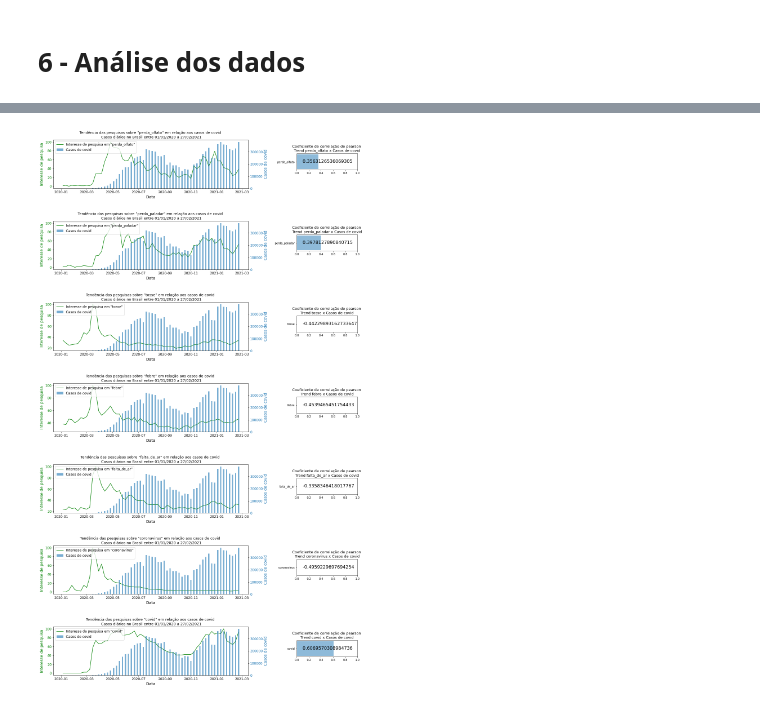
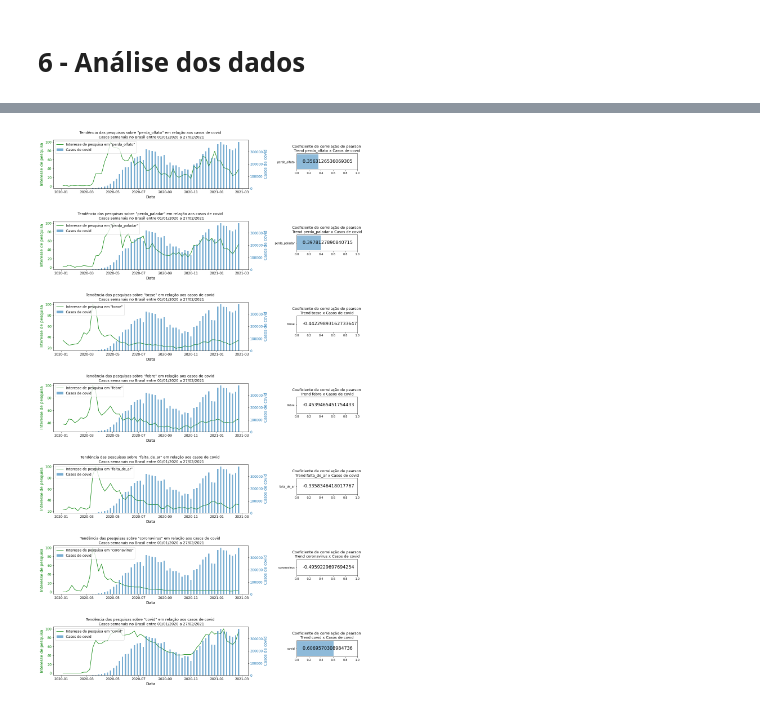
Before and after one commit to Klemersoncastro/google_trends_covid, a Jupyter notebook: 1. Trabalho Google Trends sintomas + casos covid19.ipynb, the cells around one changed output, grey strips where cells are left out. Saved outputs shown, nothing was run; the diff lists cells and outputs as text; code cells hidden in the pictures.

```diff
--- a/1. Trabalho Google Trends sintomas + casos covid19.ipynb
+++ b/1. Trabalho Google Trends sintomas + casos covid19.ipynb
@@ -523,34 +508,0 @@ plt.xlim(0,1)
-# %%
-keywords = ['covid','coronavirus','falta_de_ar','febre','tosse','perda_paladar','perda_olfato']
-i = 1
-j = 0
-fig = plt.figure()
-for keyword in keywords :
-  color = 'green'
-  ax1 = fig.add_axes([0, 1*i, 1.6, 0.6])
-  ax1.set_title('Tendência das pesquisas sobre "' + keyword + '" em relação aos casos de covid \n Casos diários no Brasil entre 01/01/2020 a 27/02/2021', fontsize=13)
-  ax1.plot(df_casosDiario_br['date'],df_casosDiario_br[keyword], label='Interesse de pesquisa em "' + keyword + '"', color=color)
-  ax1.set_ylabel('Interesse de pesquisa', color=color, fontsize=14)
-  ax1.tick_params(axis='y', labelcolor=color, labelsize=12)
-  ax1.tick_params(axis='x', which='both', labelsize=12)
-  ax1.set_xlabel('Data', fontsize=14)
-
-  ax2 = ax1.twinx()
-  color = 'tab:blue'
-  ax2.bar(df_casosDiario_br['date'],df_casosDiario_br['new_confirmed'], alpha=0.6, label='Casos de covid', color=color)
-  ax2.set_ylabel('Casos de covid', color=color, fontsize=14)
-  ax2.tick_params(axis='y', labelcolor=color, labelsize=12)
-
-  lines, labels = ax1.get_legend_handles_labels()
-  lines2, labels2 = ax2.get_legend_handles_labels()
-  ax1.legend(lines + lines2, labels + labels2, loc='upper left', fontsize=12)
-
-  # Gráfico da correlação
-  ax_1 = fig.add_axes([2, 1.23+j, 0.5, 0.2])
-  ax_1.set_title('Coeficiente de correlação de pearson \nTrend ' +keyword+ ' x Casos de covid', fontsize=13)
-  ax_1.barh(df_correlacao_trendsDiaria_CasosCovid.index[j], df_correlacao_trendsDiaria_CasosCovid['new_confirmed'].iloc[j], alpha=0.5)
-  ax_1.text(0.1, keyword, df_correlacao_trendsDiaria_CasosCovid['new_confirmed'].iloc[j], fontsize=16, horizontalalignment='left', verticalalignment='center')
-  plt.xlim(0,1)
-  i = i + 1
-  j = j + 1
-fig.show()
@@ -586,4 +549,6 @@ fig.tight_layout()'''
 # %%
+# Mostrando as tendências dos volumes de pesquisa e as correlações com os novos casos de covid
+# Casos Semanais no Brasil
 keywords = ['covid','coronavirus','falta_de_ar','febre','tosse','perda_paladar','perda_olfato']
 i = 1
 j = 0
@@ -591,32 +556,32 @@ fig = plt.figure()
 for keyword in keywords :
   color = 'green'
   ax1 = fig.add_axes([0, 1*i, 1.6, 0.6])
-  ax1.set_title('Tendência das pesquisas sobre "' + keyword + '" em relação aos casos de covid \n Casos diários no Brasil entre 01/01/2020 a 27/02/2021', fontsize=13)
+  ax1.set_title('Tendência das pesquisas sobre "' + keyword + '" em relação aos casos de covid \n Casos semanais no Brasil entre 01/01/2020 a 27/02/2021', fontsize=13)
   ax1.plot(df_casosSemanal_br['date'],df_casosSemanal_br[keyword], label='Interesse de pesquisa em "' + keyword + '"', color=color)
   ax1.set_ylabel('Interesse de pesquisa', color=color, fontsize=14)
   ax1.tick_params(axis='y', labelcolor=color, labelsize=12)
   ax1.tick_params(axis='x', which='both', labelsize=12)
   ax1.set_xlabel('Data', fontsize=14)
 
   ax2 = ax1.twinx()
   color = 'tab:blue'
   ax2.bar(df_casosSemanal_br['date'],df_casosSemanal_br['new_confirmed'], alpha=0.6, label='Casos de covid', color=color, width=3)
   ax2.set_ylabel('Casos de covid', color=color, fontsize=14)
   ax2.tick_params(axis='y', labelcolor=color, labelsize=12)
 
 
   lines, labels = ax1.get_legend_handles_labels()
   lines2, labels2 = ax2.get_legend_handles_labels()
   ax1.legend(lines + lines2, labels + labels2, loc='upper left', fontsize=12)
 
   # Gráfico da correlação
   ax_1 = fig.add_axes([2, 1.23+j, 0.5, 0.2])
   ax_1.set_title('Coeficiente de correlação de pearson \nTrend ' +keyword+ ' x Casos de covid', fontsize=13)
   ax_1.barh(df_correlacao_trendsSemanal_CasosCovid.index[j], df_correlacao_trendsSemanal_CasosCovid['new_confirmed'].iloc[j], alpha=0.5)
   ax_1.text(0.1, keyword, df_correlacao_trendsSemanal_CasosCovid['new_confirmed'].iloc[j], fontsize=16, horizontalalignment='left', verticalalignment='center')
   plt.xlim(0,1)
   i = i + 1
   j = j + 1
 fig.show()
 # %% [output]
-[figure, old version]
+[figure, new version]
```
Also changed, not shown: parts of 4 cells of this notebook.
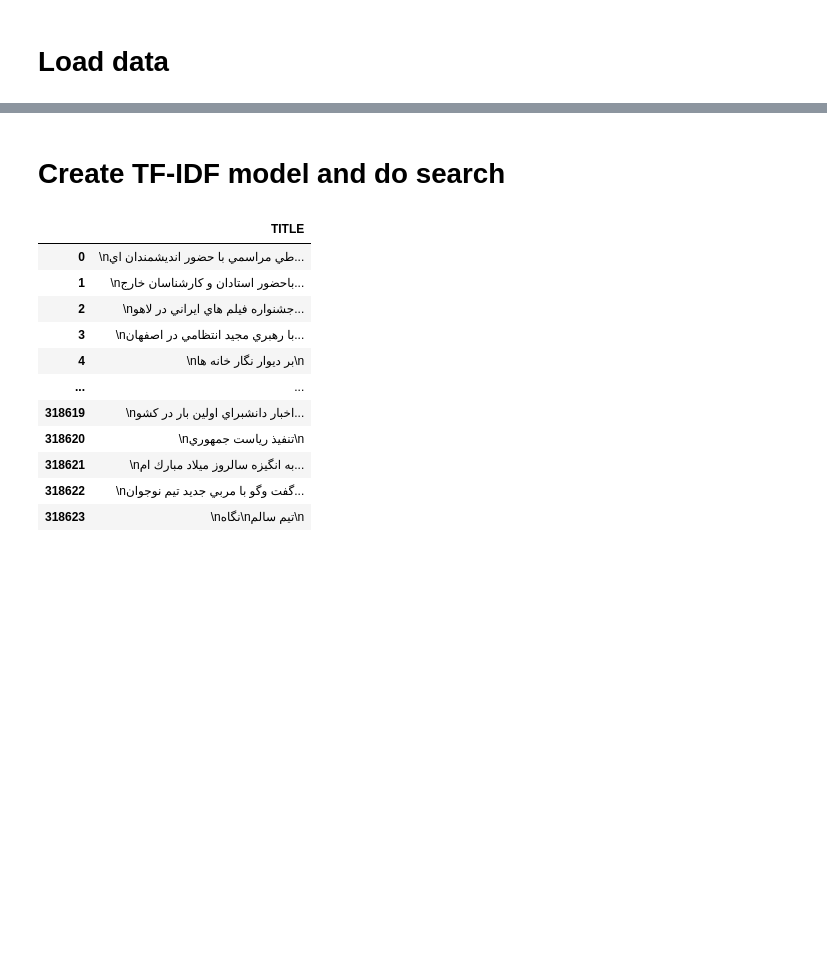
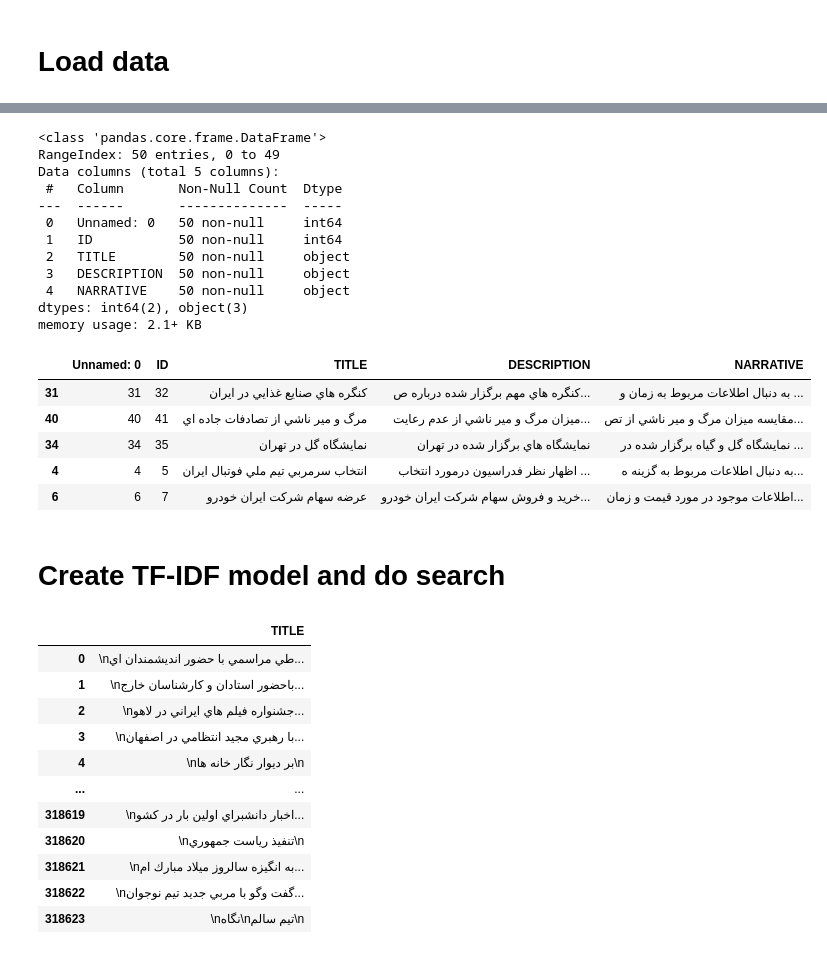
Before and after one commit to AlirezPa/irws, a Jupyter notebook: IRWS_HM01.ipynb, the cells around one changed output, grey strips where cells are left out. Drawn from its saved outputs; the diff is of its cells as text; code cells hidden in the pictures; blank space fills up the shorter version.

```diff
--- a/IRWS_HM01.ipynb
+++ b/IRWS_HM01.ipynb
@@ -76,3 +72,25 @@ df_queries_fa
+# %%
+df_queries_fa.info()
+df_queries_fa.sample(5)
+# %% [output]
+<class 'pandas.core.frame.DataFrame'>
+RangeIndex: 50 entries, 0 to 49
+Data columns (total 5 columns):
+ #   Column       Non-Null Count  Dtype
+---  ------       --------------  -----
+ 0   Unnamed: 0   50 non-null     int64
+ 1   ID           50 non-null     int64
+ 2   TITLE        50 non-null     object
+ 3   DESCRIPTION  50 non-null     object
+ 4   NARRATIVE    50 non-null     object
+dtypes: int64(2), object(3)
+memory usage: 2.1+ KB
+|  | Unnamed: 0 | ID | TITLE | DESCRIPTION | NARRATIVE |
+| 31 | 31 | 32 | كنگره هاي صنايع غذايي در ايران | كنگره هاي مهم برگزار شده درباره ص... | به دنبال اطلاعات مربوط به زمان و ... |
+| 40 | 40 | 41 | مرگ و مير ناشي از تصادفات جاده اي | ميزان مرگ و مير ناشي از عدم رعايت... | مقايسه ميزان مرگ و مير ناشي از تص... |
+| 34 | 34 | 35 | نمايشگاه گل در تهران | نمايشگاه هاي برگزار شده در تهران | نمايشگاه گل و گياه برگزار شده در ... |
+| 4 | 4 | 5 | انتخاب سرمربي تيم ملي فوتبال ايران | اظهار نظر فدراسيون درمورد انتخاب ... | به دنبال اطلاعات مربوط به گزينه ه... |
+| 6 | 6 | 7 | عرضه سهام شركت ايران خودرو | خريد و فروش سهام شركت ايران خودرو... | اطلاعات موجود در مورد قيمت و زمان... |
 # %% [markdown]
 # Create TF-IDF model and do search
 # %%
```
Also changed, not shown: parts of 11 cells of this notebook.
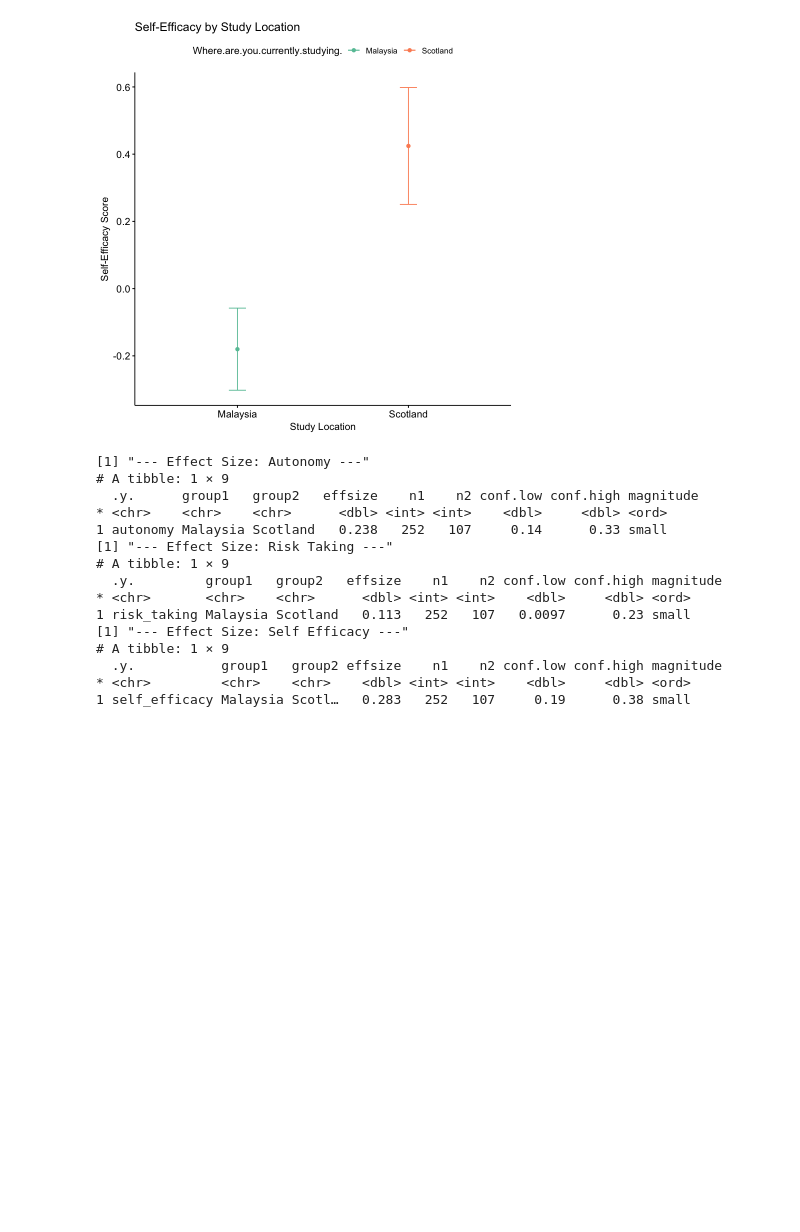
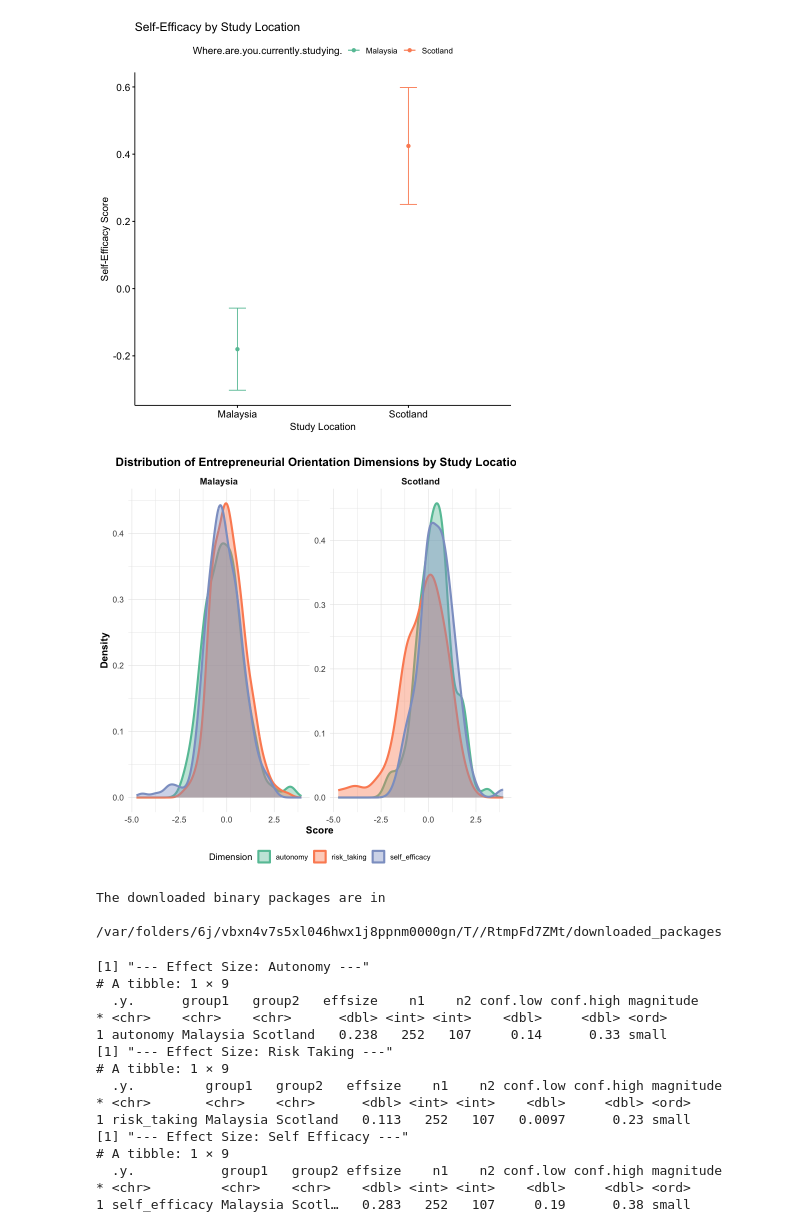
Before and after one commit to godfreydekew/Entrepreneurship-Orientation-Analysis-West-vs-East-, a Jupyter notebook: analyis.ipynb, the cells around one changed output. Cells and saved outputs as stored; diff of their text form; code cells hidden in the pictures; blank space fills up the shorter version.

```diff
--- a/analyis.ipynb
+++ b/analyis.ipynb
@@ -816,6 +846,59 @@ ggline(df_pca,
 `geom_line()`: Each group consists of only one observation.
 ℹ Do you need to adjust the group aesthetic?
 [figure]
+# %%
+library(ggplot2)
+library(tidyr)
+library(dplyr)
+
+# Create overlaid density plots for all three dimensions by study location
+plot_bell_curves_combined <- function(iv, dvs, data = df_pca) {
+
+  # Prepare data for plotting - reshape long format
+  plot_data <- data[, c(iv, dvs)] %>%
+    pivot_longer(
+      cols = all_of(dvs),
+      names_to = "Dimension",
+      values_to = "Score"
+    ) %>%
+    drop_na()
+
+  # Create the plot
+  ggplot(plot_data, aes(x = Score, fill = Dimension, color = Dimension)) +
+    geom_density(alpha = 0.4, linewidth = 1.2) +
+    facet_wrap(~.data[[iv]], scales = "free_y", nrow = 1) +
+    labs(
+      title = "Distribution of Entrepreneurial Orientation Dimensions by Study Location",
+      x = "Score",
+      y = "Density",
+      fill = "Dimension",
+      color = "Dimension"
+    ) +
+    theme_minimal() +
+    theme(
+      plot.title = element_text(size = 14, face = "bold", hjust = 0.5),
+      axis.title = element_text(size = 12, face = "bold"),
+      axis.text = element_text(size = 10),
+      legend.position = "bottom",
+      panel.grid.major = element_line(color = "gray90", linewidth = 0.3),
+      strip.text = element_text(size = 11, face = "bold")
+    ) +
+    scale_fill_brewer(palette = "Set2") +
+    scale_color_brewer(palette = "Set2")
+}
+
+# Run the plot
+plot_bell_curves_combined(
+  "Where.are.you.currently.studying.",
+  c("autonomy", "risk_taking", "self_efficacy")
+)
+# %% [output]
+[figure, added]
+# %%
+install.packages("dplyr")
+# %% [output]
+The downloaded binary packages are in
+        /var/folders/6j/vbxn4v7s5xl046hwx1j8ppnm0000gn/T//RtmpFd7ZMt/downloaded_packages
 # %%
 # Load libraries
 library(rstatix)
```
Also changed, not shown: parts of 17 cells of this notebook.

• _What to do_:
Each line above that contains "figure" must be copied out.

• _Task response_:
-fig = plt.figure()
@@ -591,32 +556,32 @@ fig = plt.figure()
-[figure, old version]
+[figure, new version]
 [figure]
+[figure, added]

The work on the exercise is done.